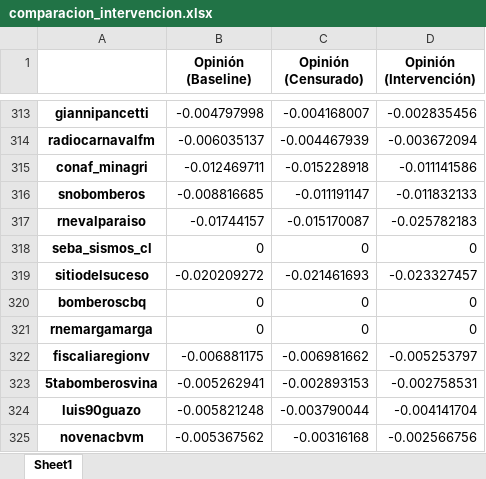
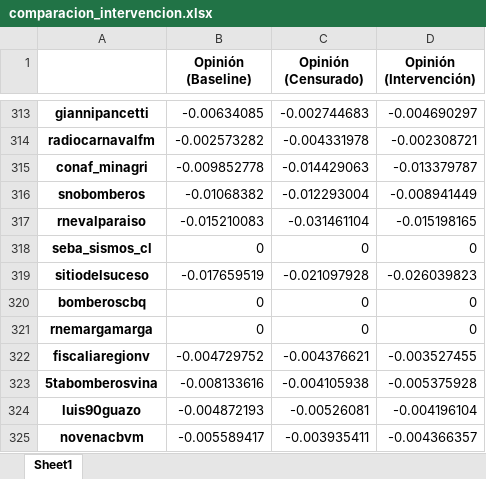
Before and after one commit to D4rkingPoint/Problema2_seminario, an Excel workbook: results/comparacion_intervencion.xlsx, sheet Sheet1, drawn as a sheet; only a part is shown, gaps mark what is left out; values as stored, in another font and other column widths than the file's, no borders; the diff covers the shown part only; the diff names each change by its address in the sheet, - before the commit and + after, or states it on an @@ line.

```diff
--- a/results/comparacion_intervencion.xlsx (sheet Sheet1)
+++ b/results/comparacion_intervencion.xlsx (sheet Sheet1)
-B313 (Opinión (Baseline)): -0.004797998
+B313 (Opinión (Baseline)): -0.00634085
-C313 (Opinión (Censurado)): -0.004168007
+C313 (Opinión (Censurado)): -0.002744683
-D313 (Opinión (Intervención)): -0.002835456
+D313 (Opinión (Intervención)): -0.004690297
-B314 (Opinión (Baseline)): -0.006035137
+B314 (Opinión (Baseline)): -0.002573282
-C314 (Opinión (Censurado)): -0.004467939
+C314 (Opinión (Censurado)): -0.004331978
-D314 (Opinión (Intervención)): -0.003672094
+D314 (Opinión (Intervención)): -0.002308721
-B315 (Opinión (Baseline)): -0.012469711
+B315 (Opinión (Baseline)): -0.009852778
-C315 (Opinión (Censurado)): -0.015228918
+C315 (Opinión (Censurado)): -0.014429063
-D315 (Opinión (Intervención)): -0.011141586
+D315 (Opinión (Intervención)): -0.013379787
-B316 (Opinión (Baseline)): -0.008816685
+B316 (Opinión (Baseline)): -0.01068382
-C316 (Opinión (Censurado)): -0.011191147
+C316 (Opinión (Censurado)): -0.012293004
-D316 (Opinión (Intervención)): -0.011832133
+D316 (Opinión (Intervención)): -0.008941449
-B317 (Opinión (Baseline)): -0.01744157
+B317 (Opinión (Baseline)): -0.015210083
-C317 (Opinión (Censurado)): -0.015170087
+C317 (Opinión (Censurado)): -0.031461104
-D317 (Opinión (Intervención)): -0.025782183
+D317 (Opinión (Intervención)): -0.015198165
-B319 (Opinión (Baseline)): -0.020209272
+B319 (Opinión (Baseline)): -0.017659519
-C319 (Opinión (Censurado)): -0.021461693
+C319 (Opinión (Censurado)): -0.021097928
-D319 (Opinión (Intervención)): -0.023327457
+D319 (Opinión (Intervención)): -0.026039823
-B322 (Opinión (Baseline)): -0.006881175
+B322 (Opinión (Baseline)): -0.004729752
-C322 (Opinión (Censurado)): -0.006981662
+C322 (Opinión (Censurado)): -0.004376621
-D322 (Opinión (Intervención)): -0.005253797
+D322 (Opinión (Intervención)): -0.003527455
-B323 (Opinión (Baseline)): -0.005262941
+B323 (Opinión (Baseline)): -0.008133616
-C323 (Opinión (Censurado)): -0.002893153
+C323 (Opinión (Censurado)): -0.004105938
-D323 (Opinión (Intervención)): -0.002758531
+D323 (Opinión (Intervención)): -0.005375928
-B324 (Opinión (Baseline)): -0.005821248
+B324 (Opinión (Baseline)): -0.004872193
-C324 (Opinión (Censurado)): -0.003790044
+C324 (Opinión (Censurado)): -0.00526081
-D324 (Opinión (Intervención)): -0.004141704
+D324 (Opinión (Intervención)): -0.004196104
-B325 (Opinión (Baseline)): -0.005367562
+B325 (Opinión (Baseline)): -0.005589417
-C325 (Opinión (Censurado)): -0.00316168
+C325 (Opinión (Censurado)): -0.003935411
-D325 (Opinión (Intervención)): -0.002566756
+D325 (Opinión (Intervención)): -0.004366357
```
Also changed, not shown: 749 edited cells elsewhere in this sheet, 4 other files.
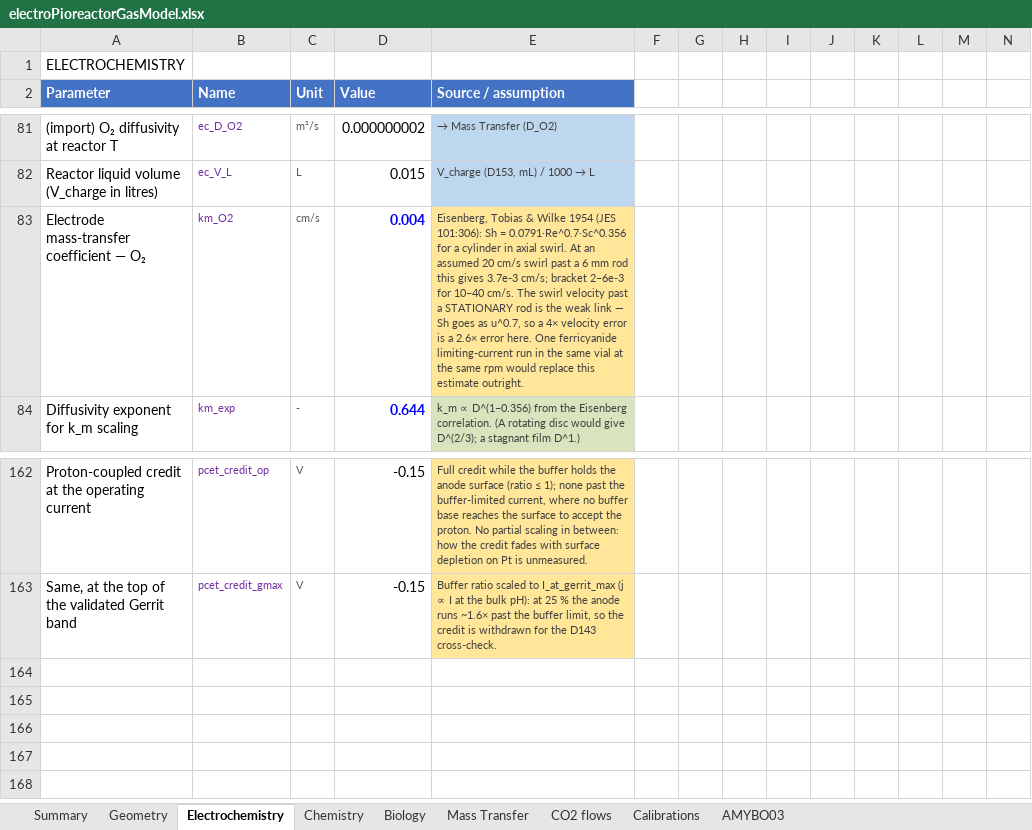
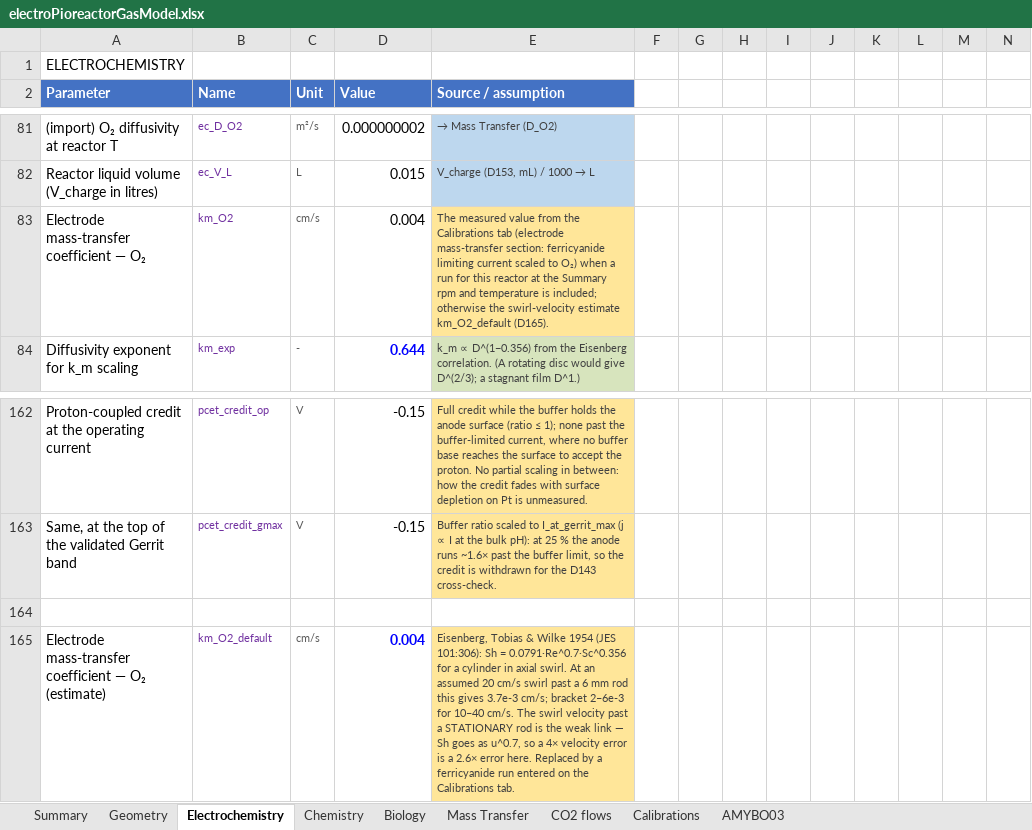
Before and after one commit to amy-bo/electroPioreactor, an Excel workbook: Media/electroPioreactorGasModel.xlsx, sheet Electrochemistry, drawn as a sheet; only a part is shown, gaps mark what is left out; values as stored, in another font and other column widths than the file's, no borders; conditional formats not drawn; the diff names each change by its address in the sheet, - before the commit and + after, or states it on an @@ line.

```diff
--- a/Media/electroPioreactorGasModel.xlsx (sheet Electrochemistry)
+++ b/Media/electroPioreactorGasModel.xlsx (sheet Electrochemistry)
@@ D83 bold: on → off, text colour: #0000FF → black @@
-E83 (Source / assumption): Eisenberg, Tobias & Wilke 1954 (JES 101:306): Sh = 0.0791·Re^0.7·Sc^0.356 for a cylinder in axial swirl. At an assumed 20 cm/s swirl past a 6 mm rod this gives 3.7e-3 cm/s; bracket 2–6e-3 for 10–40 cm/s. The swirl velocity past a STATIONARY rod is the weak link — Sh goes as u^0.7, so a 4× velocity error is a 2.6× error here. One ferricyanide limiting-current run in the same vial at the same rpm would replace this estimate outright.
+E83 (Source / assumption): The measured value from the Calibrations tab (electrode mass-transfer section: ferricyanide limiting current scaled to O₂) when a run for this reactor at the Summary rpm and temperature is included; otherwise the swirl-velocity estimate km_O2_default (D165).
+row 164: (empty)
+row 165: Electrode mass-transfer coefficient — O₂ (estimate) | km_O2_default | cm/s | 0.004 | Eisenberg, Tobias & Wilke 1954 (JES 101:306): Sh = 0.0791·Re^0.7·Sc^0.356 for a cylinder in axial swirl. At an assumed 20 cm/s swirl past a 6 mm rod this gives 3.7e-3 cm/s; bracket 2–6e-3 for 10–40 cm/s. The swirl velocity past a STATIONARY rod is the weak link — Sh goes as u^0.7, so a 4× velocity error is a 2.6× error here. Replaced by a ferricyanide run entered on the Calibrations tab.
```
Also changed, not shown: sheet Calibrations, sheet Chemistry, sheet Summary, formulas that keep their value, 9 other files.
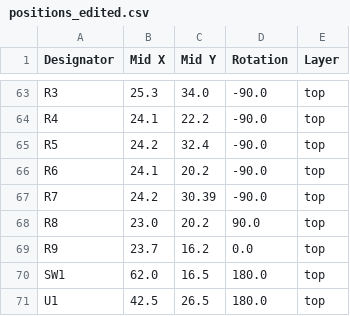
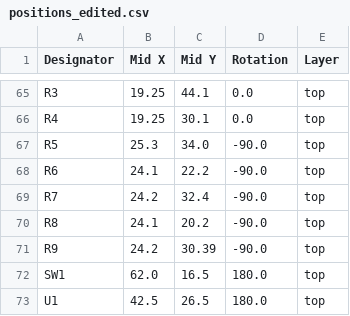
Before and after one commit to semify-eda/motor-shield, a CSV file: positions_edited.csv, drawn as a sheet; only a part is shown, gaps mark what is left out; addresses are those after the commit; the diff covers the shown part only; the diff names each change by its address in the sheet, - before the commit and + after, or states it on an @@ line.

```diff
--- a/positions_edited.csv
+++ b/positions_edited.csv
-B65 (Mid X): 25.3
+B65 (Mid X): 19.25
-C65 (Mid Y): 34.0
+C65 (Mid Y): 44.1
-D65:D66 (Rotation): -90.0
+D65:D66 (Rotation): 0.0
-B66 (Mid X): 24.1
+B66 (Mid X): 19.25
-C66 (Mid Y): 22.2
+C66 (Mid Y): 30.1
-B67 (Mid X): 24.2
+B67 (Mid X): 25.3
-C67 (Mid Y): 32.4
+C67 (Mid Y): 34.0
-C68 (Mid Y): 20.2
+C68 (Mid Y): 22.2
-C69 (Mid Y): 30.39
+C69 (Mid Y): 32.4
-B70 (Mid X): 23.0
+B70 (Mid X): 24.1
-D70 (Rotation): 90.0
+D70 (Rotation): -90.0
-B71 (Mid X): 23.7
+B71 (Mid X): 24.2
-C71 (Mid Y): 16.2
+C71 (Mid Y): 30.39
-D71 (Rotation): 0.0
+D71 (Rotation): -90.0
```
Also changed, not shown: 2 added rows and 30 edited cells elsewhere in this file, bom_edited.csv, 5 other files.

→ **What you have to do**
Above are the records. Identify each line that contains the word "elsewhere".

→ **Result of this task**
Also changed, not shown: 749 edited cells elsewhere in this sheet, 4 other files.
Also changed, not shown: 2 added rows and 30 edited cells elsewhere in this file, bom_edited.csv, 5 other files.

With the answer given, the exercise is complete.